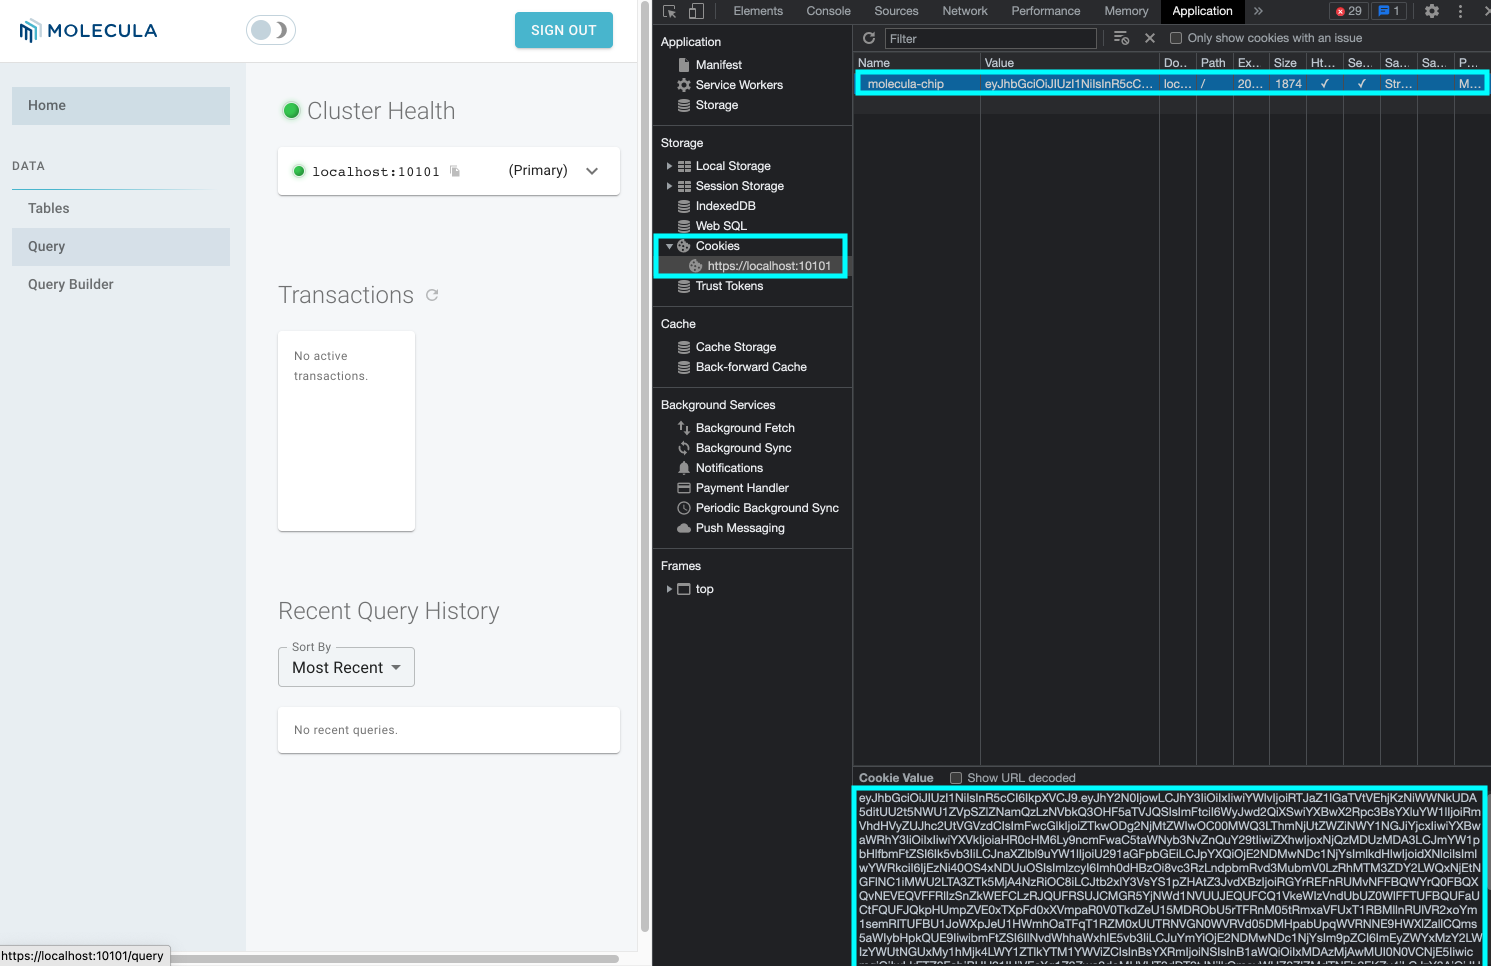
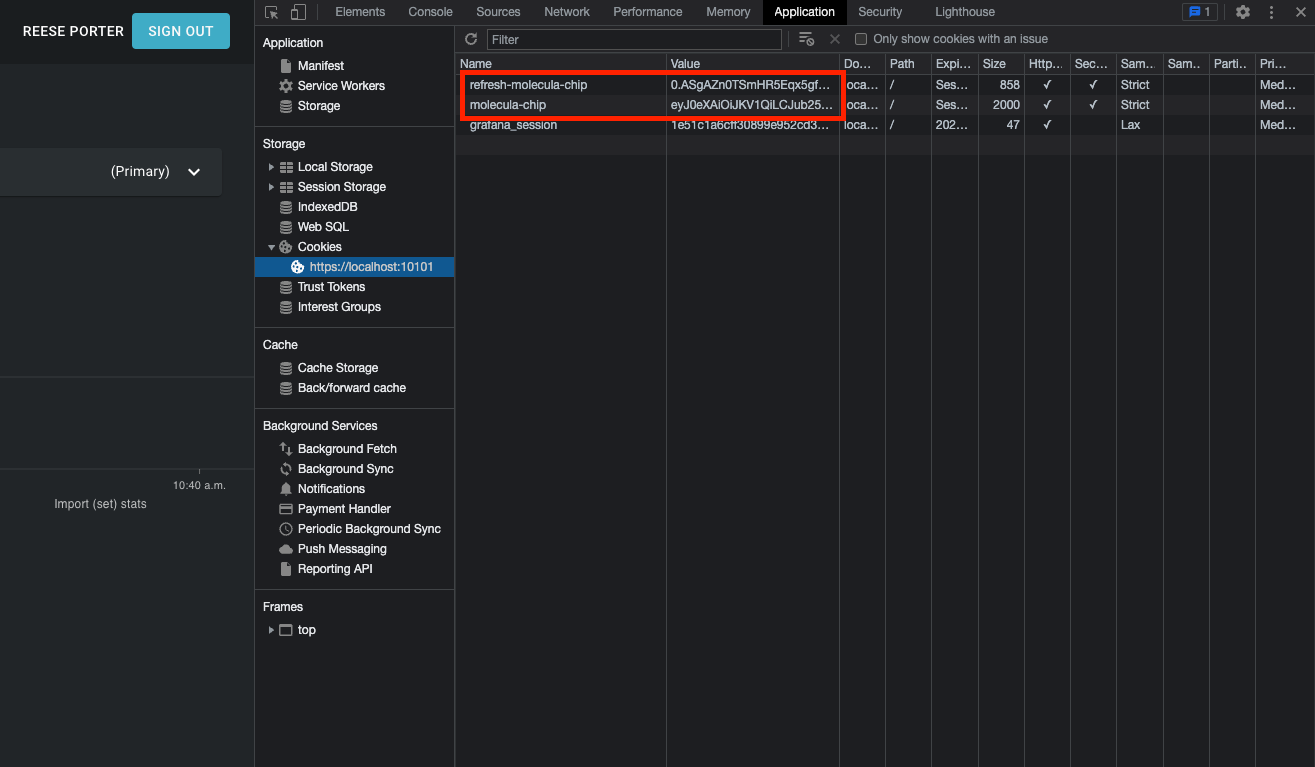
[FB-1379] Update docs with new auth-token subcommand information (#111)
* Update documentation to enable public client flows in AzureAD

* Update docs with new auth-token subcommand

* Update how-tos/_posts/2022-04-01-enable-auth.md

* update auth token cookie image

diff --git a/how-tos/_posts/2022-04-01-enable-auth.md b/how-tos/_posts/2022-04-01-enable-auth.md
@@ -40,6 +40,9 @@ To configure Azure Active Directory as an IdP:
 - [Create a new application secret key](https://docs.microsoft.com/en-us/azure/active-directory/develop/howto-create-service-principal-portal#option-2-create-a-new-application-secret) and add the secret key to the `client-secret` configuration item in `featurebase.conf`.
 - [Create groups](https://docs.microsoft.com/en-us/azure/active-directory/fundamentals/active-directory-groups-create-azure-portal#create-a-basic-group-and-add-members) by following steps 1 through 10.
 - [Add users to groups](https://docs.microsoft.com/en-us/azure/active-directory/fundamentals/active-directory-groups-create-azure-portal#create-a-basic-group-and-add-members) by following steps 11 through 12.
+- Finally, on the App configuration page, on the "Authentication" tab, scroll to
+  "Advanced Settings" and toggle "Allow public client flows" to "yes".
+!["Image of AzureAD app configuration page with Allow public client flows toggled to yes."](/img/public_client_flows.png)
 
 ## Configuring FeatureBase
 
@@ -120,8 +123,18 @@ For example, `bind = "localhost:10101"` must be `bind = "https://localhost:10101
 ### How can I get an auth and refresh token?
 An auth token is a valid JWT provided by FeatureBase after the user is
 authenticated. A refresh token is a token used to refresh an expired auth token.
-To obtain:
-- Log into FeatureBase from a browser
+
+**⚠ WARNING:** Keep these safe, since they are used to identify and authorize you as a
+user. You should _NEVER_ share your auth-token or refresh-token with anyone.
+
+There are two ways to get an auth token in FeatureBase.
+
+1. The first, and easiest method, is to use the `featurebase auth-token` subcommand. Run
+`featurebase auth-token` from the command line, and follow the prompts. Once
+authentication is complete, your auth-token and refresh-token will be printed to the
+screen.
+
+2. The second works if you're already logged in to the lattice UI:
 - Right click on the browser, and click on Inspect
 !["Inspect"](/img/auth_inspect.png)
 - Click on Application
@@ -129,6 +142,7 @@ To obtain:
 - Click on Cookies on the left-side tabs, then click on `molecula-chip`. Copy the Cookie Value, this is the auth token.
 - While on the cookies tab, click on `refresh-molecula-chip`. Copy the Cookie Value, this is the refresh token.
 !["Molecula-Token"](/img/auth_token.png)
+
 
 ### How can I use an auth token?
 To access FeatureBase outside of the UI, an auth token is required. Refer to the [HTTP API](/reference/api/enterprise/http-api#http-api-with-authentication), [gRPC API](/reference/api/enterprise/grpc-api#grpc-api-with-authentication), [backup/restore](/reference/operations/enterprise/backups#backups-with-authentication) or [grafana](/how-tos/use-grafana-plugin#grafana-with-authentication) documentation for details on how to use an auth token to access FeatureBase.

- - -

§ GOAL OF THE EXERCISE:
Each line of the data must be restated exactly, and the pictures must be left out.

§ REPLY:
[FB-1379] Update docs with new auth-token subcommand information (#111)
* Update documentation to enable public client flows in AzureAD

* Update docs with new auth-token subcommand

* Update how-tos/_posts/2022-04-01-enable-auth.md

* update auth token cookie image

diff --git a/how-tos/_posts/2022-04-01-enable-auth.md b/how-tos/_posts/2022-04-01-enable-auth.md
@@ -40,6 +40,9 @@ To configure Azure Active Directory as an IdP:
 - [Create a new application secret key](https://docs.microsoft.com/en-us/azure/active-directory/develop/howto-create-service-principal-portal#option-2-create-a-new-application-secret) and add the secret key to the `client-secret` configuration item in `featurebase.conf`.
 - [Create groups](https://docs.microsoft.com/en-us/azure/active-directory/fundamentals/active-directory-groups-create-azure-portal#create-a-basic-group-and-add-members) by following steps 1 through 10.
 - [Add users to groups](https://docs.microsoft.com/en-us/azure/active-directory/fundamentals/active-directory-groups-create-azure-portal#create-a-basic-group-and-add-members) by following steps 11 through 12.
+- Finally, on the App configuration page, on the "Authentication" tab, scroll to
+  "Advanced Settings" and toggle "Allow public client flows" to "yes".
+!["Image of AzureAD app configuration page with Allow public client flows toggled to yes."](/img/public_client_flows.png)
 
 ## Configuring FeatureBase
 
@@ -120,8 +123,18 @@ For example, `bind = "localhost:10101"` must be `bind = "https://localhost:10101
 ### How can I get an auth and refresh token?
 An auth token is a valid JWT provided by FeatureBase after the user is
 authenticated. A refresh token is a token used to refresh an expired auth token.
-To obtain:
-- Log into FeatureBase from a browser
+
+**⚠ WARNING:** Keep these safe, since they are used to identify and authorize you as a
+user. You should _NEVER_ share your auth-token or refresh-token with anyone.
+
+There are two ways to get an auth token in FeatureBase.
+
+1. The first, and easiest method, is to use the `featurebase auth-token` subcommand. Run
+`featurebase auth-token` from the command line, and follow the prompts. Once
+authentication is complete, your auth-token and refresh-token will be printed to the
+screen.
+
+2. The second works if you're already logged in to the lattice UI:
 - Right click on the browser, and click on Inspect
 !["Inspect"](/img/auth_inspect.png)
 - Click on Application
@@ -129,6 +142,7 @@ To obtain:
 - Click on Cookies on the left-side tabs, then click on `molecula-chip`. Copy the Cookie Value, this is the auth token.
 - While on the cookies tab, click on `refresh-molecula-chip`. Copy the Cookie Value, this is the refresh token.
 !["Molecula-Token"](/img/auth_token.png)
+
 
 ### How can I use an auth token?
 To access FeatureBase outside of the UI, an auth token is required. Refer to the [HTTP API](/reference/api/enterprise/http-api#http-api-with-authentication), [gRPC API](/reference/api/enterprise/grpc-api#grpc-api-with-authentication), [backup/restore](/reference/operations/enterprise/backups#backups-with-authentication) or [grafana](/how-tos/use-grafana-plugin#grafana-with-authentication) documentation for details on how to use an auth token to access FeatureBase.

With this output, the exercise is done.